Thank you very much Tony. To Tony and Cherie Blair, Justin Madden, my other fellow prime ministers, presidents, heads of delegation, to Ron Walker, [Michael] Fennell and all the other people who’ve gathered today to express our solidarity at a political level with the cause of sport through the Commonwealth Games.

I don’t need to remind anybody in this audience of the central part that sport plays in the life of the Australian nation. And many of our great sporting moments of the last 20 or 30 years have been at Commonwealth Games events. The performances of Robert de Castella, Tony Charlton mentioned recently the 1998 Commonwealth Games and who of us will forget the wonderful performance of so many of our swimmers and our athletes at those games. But importantly today we honour the place of sport in the Commonwealth.

There are many sports that preoccupy the activities of the young and not so young men and women of the nations of the Commonwealth. Many of us are attracted to a sport that is played passionately by some Commonwealth nations and not so passionately by others, and in one or two cases not at all. But all of us whatever our other sporting passions come together to participate in the Commonwealth Games. Today’s lunch has a nice symbolism because it is jointly hosted by the Prime Minister of the United Kingdom and of course Manchester will be the host city for the Commonwealth Games later this year, and by the Australian Prime Minister. The city of Melbourne, the scene of the great 1956 Olympic Games and also may I say proudly as the Australian Prime Minister probably the location of one of the great sporting arenas of the world - the Melbourne Cricket Ground.

Can I say it’s a delight for me to share the hosting of this lunch with the British Prime Minister and to you Tony and your wife Cherie we bid a very special welcome. I’m also delighted that Peter Bartells, the Chairman of the Australian Sports Commission, is here



and he will be playing an increasingly active and participatory role in the activities of the Commonwealth Games. And that indefatigable organiser of special events sporting and otherwise, Ron Walker, who of course is responsible for the organisation of the Commonwealth Games in Melbourne in 2006.

Ladies and gentlemen welcome to this sports lunch. The cause of sport in the Commonwealth is a great cause and we all remember the Gleneagles Declaration which made it absolutely clear that it was a fundamental principle of sport within the Commonwealth that it should be conducted in circumstances where there was absolutely no discrimination or prejudice on account of race, ethnicity or other variation in background.

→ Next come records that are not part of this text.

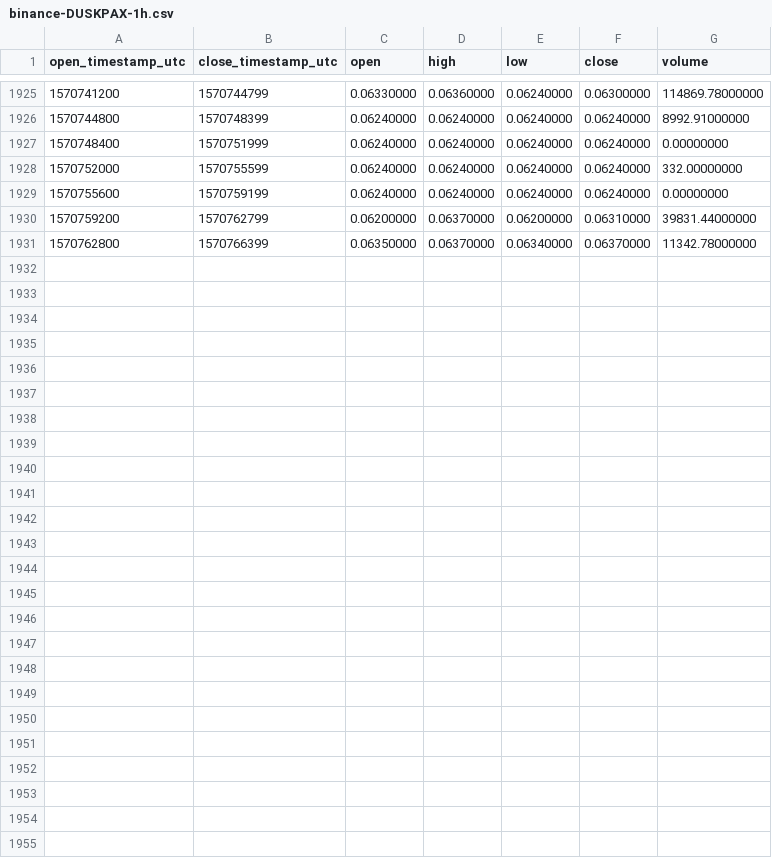
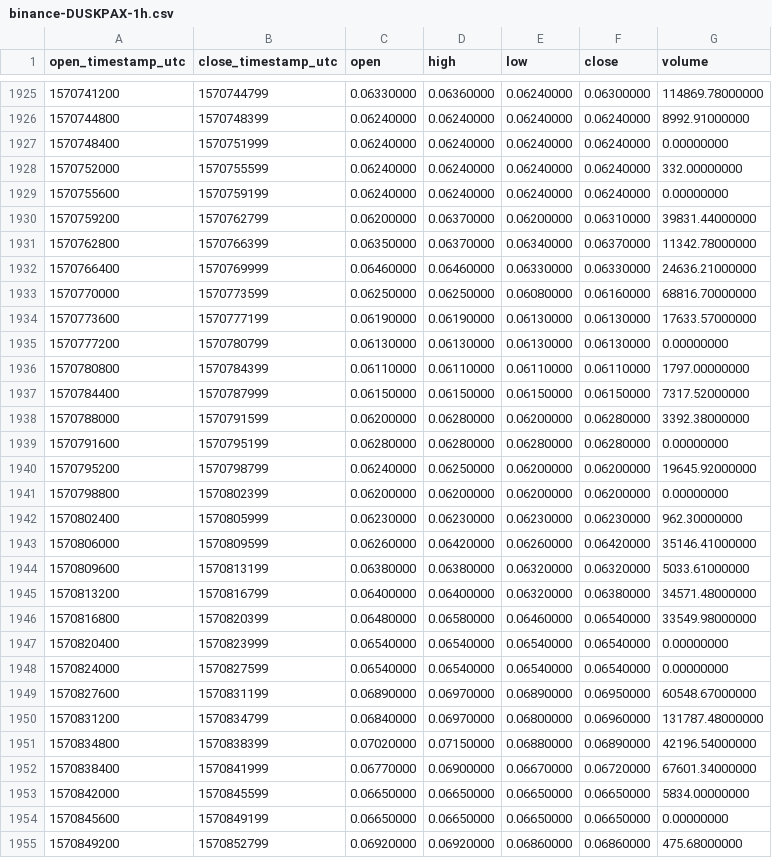
Before and after one commit to cryptobigbro/binance-DUSKPAX, a CSV file: binance-DUSKPAX-1h.csv, drawn as a sheet; only a part is shown, gaps mark what is left out.

Commit message:
Update OHLCV data.

```diff
--- a/binance-DUSKPAX-1h.csv
+++ b/binance-DUSKPAX-1h.csv
@@ -1931 +1931,25 @@ open_timestamp_utc,close_timestamp_utc,open,high,low,close,volume
 1570762800,1570766399,0.06350000,0.06370000,0.06340000,0.06370000,11342.78000000
+1570766400,1570769999,0.06460000,0.06460000,0.06330000,0.06330000,24636.21000000
+1570770000,1570773599,0.06250000,0.06250000,0.06080000,0.06160000,68816.70000000
+1570773600,1570777199,0.06190000,0.06190000,0.06130000,0.06130000,17633.57000000
+1570777200,1570780799,0.06130000,0.06130000,0.06130000,0.06130000,0.00000000
+1570780800,1570784399,0.06110000,0.06110000,0.06110000,0.06110000,1797.00000000
+1570784400,1570787999,0.06150000,0.06150000,0.06150000,0.06150000,7317.52000000
+1570788000,1570791599,0.06200000,0.06280000,0.06200000,0.06280000,3392.38000000
+1570791600,1570795199,0.06280000,0.06280000,0.06280000,0.06280000,0.00000000
+1570795200,1570798799,0.06240000,0.06250000,0.06200000,0.06200000,19645.92000000
+1570798800,1570802399,0.06200000,0.06200000,0.06200000,0.06200000,0.00000000
+1570802400,1570805999,0.06230000,0.06230000,0.06230000,0.06230000,962.30000000
+1570806000,1570809599,0.06260000,0.06420000,0.06260000,0.06420000,35146.41000000
+1570809600,1570813199,0.06380000,0.06380000,0.06320000,0.06320000,5033.61000000
+1570813200,1570816799,0.06400000,0.06400000,0.06320000,0.06380000,34571.48000000
+1570816800,1570820399,0.06480000,0.06580000,0.06460000,0.06540000,33549.98000000
+1570820400,1570823999,0.06540000,0.06540000,0.06540000,0.06540000,0.00000000
+1570824000,1570827599,0.06540000,0.06540000,0.06540000,0.06540000,0.00000000
+1570827600,1570831199,0.06890000,0.06970000,0.06890000,0.06950000,60548.67000000
+1570831200,1570834799,0.06840000,0.06970000,0.06800000,0.06960000,131787.48000000
+1570834800,1570838399,0.07020000,0.07150000,0.06880000,0.06890000,42196.54000000
+1570838400,1570841999,0.06770000,0.06900000,0.06670000,0.06720000,67601.34000000
+1570842000,1570845599,0.06650000,0.06650000,0.06650000,0.06650000,5834.00000000
+1570845600,1570849199,0.06650000,0.06650000,0.06650000,0.06650000,0.00000000
+1570849200,1570852799,0.06920000,0.06920000,0.06860000,0.06860000,475.68000000
```
Also changed, not shown: binance-DUSKPAX-1d.csv.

But ladies and gentlemen, welcome to this lunch. It’s a gesture of support from the Commonwealth to the Games in Manchester and four years after that to the Games in Melbourne. And to our British friends can I say we wish you well in organising the Games. We wish it a great success. We suspend judgement on who should win the various events if they’re not Australian successes. But we know that it will be organised in the true tradition of Commonwealth sport and I’m delighted to have this opportunity of hosting this lunch with the British Prime Minister.

Thank you.